When I hear the term “America First,” I think of many different ways to interpret it. While the phrase helped our current POTUS get into office by gathering support from citizens who believe we should always put our country’s needs before anyone else’s, many others see it as a way of working toward staying at the forefront of innovation and the implementation of new technology – except when it begins to threaten our jobs.
Let’s face it – we are in the middle of a political crisis. No matter what the subject, our country is more divided than ever. On November 22, the day before Thanksgiving, the topic of net neutrality reared its ugly head once again. It came in the form of a draft of the U.S. Federal Communications Commission’s Restoring Internet Freedom proposal, which would repeal the Internet’s classification as a telecommunications service, thus getting rid of the 2015 ruling on net neutrality.

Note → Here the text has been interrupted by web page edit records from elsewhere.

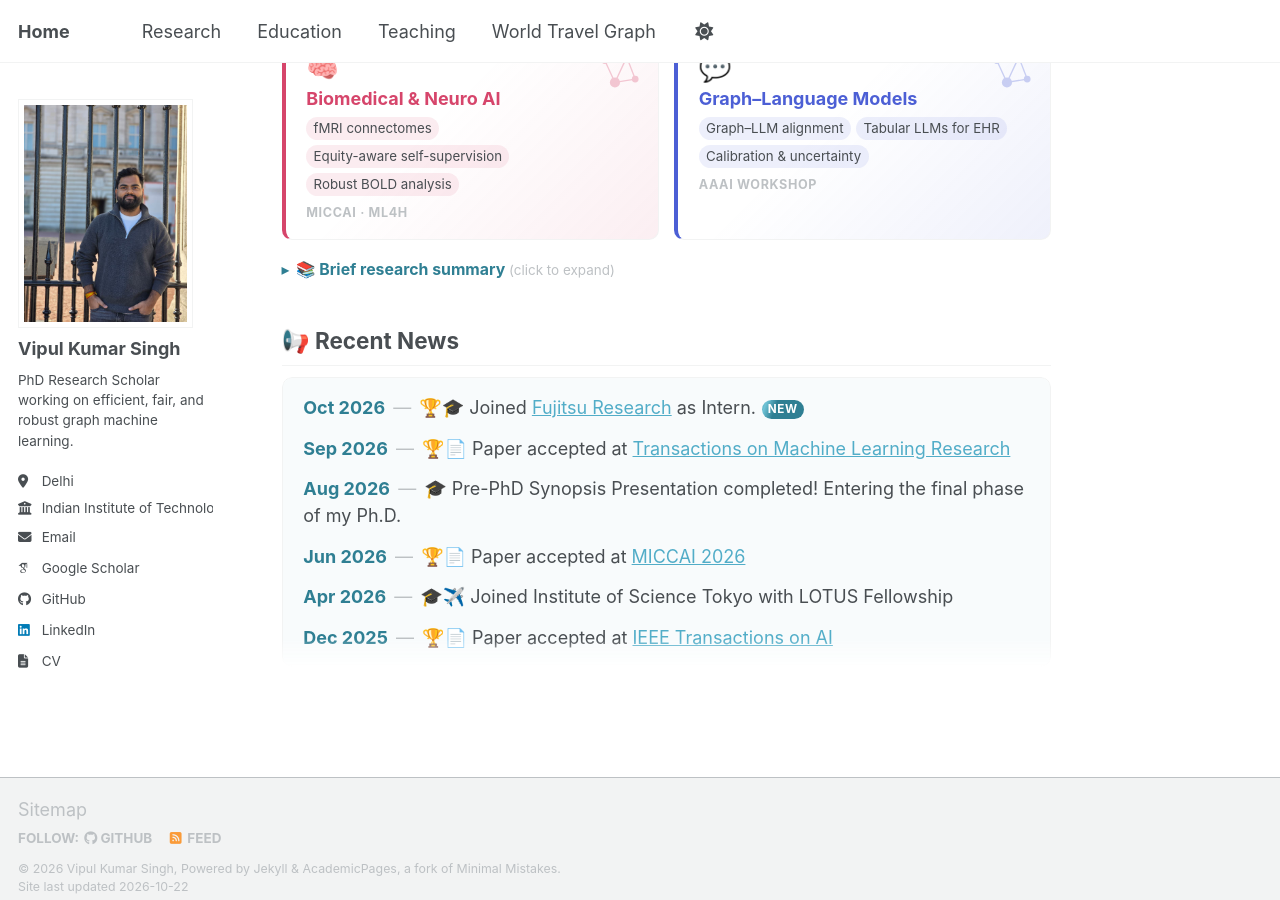
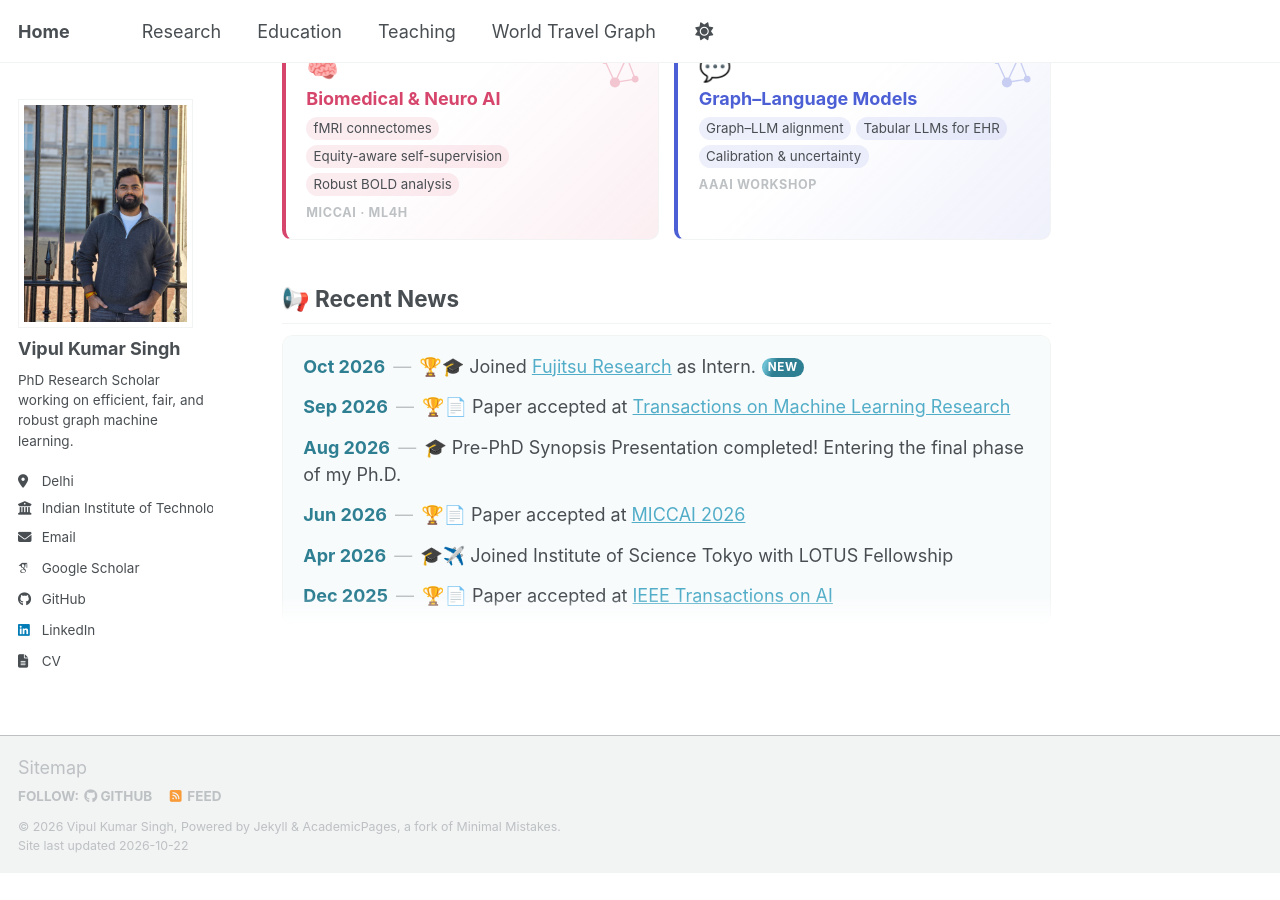
Before and after one commit to shashivipul/shashivipul.github.io, a Jekyll site: the page built from _pages/about.md, in a window 1280 px wide and 900 px high, scrolled down 1267 px. Built offline with Jekyll 4.4.1, drawn with Linux system fonts in a browser that asks for light colours; some web fonts are replaced; a script bundle is joined from its source files by our own code; library files that are not in the unit come from our copies; after the commit the page ends 2140 px from its top, so only the background shows below that.

Commit message:
Remove interests summary from about page
Removed the interests summary section from the about page.

```diff
--- a/_pages/about.md
+++ b/_pages/about.md
@@ -65,11 +65,6 @@ Earlier, I was a Visiting Junior Fellow with [Prof. Tsuyoshi Murata](https://www
 <div class="interests">
 {% for t in site.data.interests.tiles %}<a class="interest interest--{{ t.color | default: 'teal' }}{% if t.current %} is-current{% endif %}" href="{{ t.link | default: '#' }}"><span class="interest__icon" aria-hidden="true">{{ t.icon }}</span><span class="interest__title">{{ t.title }}{% if t.current %} <em class="interest__now">Now</em>{% endif %}</span><span class="interest__keys">{% for k in t.keywords %}<span>{{ k }}</span>{% endfor %}</span>{% if t.venues %}<span class="interest__venues">{{ t.venues }}</span>{% endif %}<svg class="interest__motif" viewBox="0 0 64 64" aria-hidden="true"><g class="interest__edges"><line x1="14" y1="16" x2="40" y2="12"/><line x1="40" y1="12" x2="50" y2="38"/><line x1="14" y1="16" x2="26" y2="42"/><line x1="26" y1="42" x2="50" y2="38"/><line x1="40" y1="12" x2="26" y2="42"/></g><g class="interest__nodes"><circle cx="14" cy="16" r="4"/><circle cx="40" cy="12" r="5"/><circle cx="50" cy="38" r="4"/><circle cx="26" cy="42" r="6"/></g></svg></a>
 {% endfor %}</div>
-
-<details class="interests-summary">
-<summary>📚 Brief research summary <span>(click to expand)</span></summary>
-<div class="interests-summary__body">{{ site.data.interests.summary | markdownify }}</div>
-</details>
 
 ## 📢 Recent News
 
```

AI and the Future: Education, Healthcare, and Social ResourcesIn the past few years that we have made great strides in how we analyze and implement artificial intelligence, we have found ourselves thinking about the future and how we can be more productive and reliant on technology to help us with everyday tasks. There is a panel that assembles every five years to observe how far we’ve come with AI, as well as how to improve it going forward.
Muck Rack makes it simple to find people, tweets, or articles that mention any name, keyword, company, hashtag etc. We've compiled this guide to help you make the most of your search.
Selecting a term
Start searching tweets, articles from media outlets, articles mentioned in tweets, journalists'
names, titles and bios with some suggested searches:
Companies or Topics (e.g. iPhone, Microsoft)
Phrases (e.g. "cloud computing") — use quotes to keep the terms together
Twitter handles (e.g. @username) — returns those who have mentioned or replied to
Names (e.g. "David Pogue")
Hashtags (e.g. #sxsw, #london2012)
Bio details (e.g. vegan, Olympics, father)
Muck Rack's Advanced Search allows for many boolean operators.
Find results that mention multiple specified terms, use AND or
+. For example, ensure each result contains both Elon Musk and Mark Zuckerberg by
searching Musk AND Zuckerberg or Musk + Zuckerberg.
Use the operators OR or , to broaden your search when you'd like either of
multiple terms to appear in results. (This is the default behavior of our search when no operators
are used). For example, results will contain either cake or cookie by searching cake OR cookie or cake,cookie
Use NOT or - to subtract results from your search. For
example, searching Disney will yield results about the Walt Disney Company as well as Walt Disney
World Resort. To exclude mentions of Disney World, search for Disney -World or Disney
When using one of these operators with a phrase, enclose it in quotation marks. For example, you can
find results about smartphones excluding Apple's iPhone 4S by searching smartphone -"iPhone
Exact case matching or punctuation
If you're searching for a brand name or keyword that relies on specific punctuation marks or capitalization, you can
find results that match your exact query by adding matchcase: before the keyword you're searching for, like matchcase:E*TRADE .
Use parentheses to separate multiple
boolean phrases. For example, to find journalists talking about having fun in Disney World or
Disneyland, search for ("disney world" OR disneyland) AND fun.
An asterisk can be used to search for any variation of a root word truncated by the asterisk. For example, searching for admin* will return results for administrator, administration, administer, administered, etc.
A near operator is an AND operator where you can control the distance between the words. You can vary the distance the near operation uses by adding a forward slash and number (between 0-99) such as strawberries NEAR/10 "whipped cream", which means the strawberries must exist within 10 words of "whipped cream".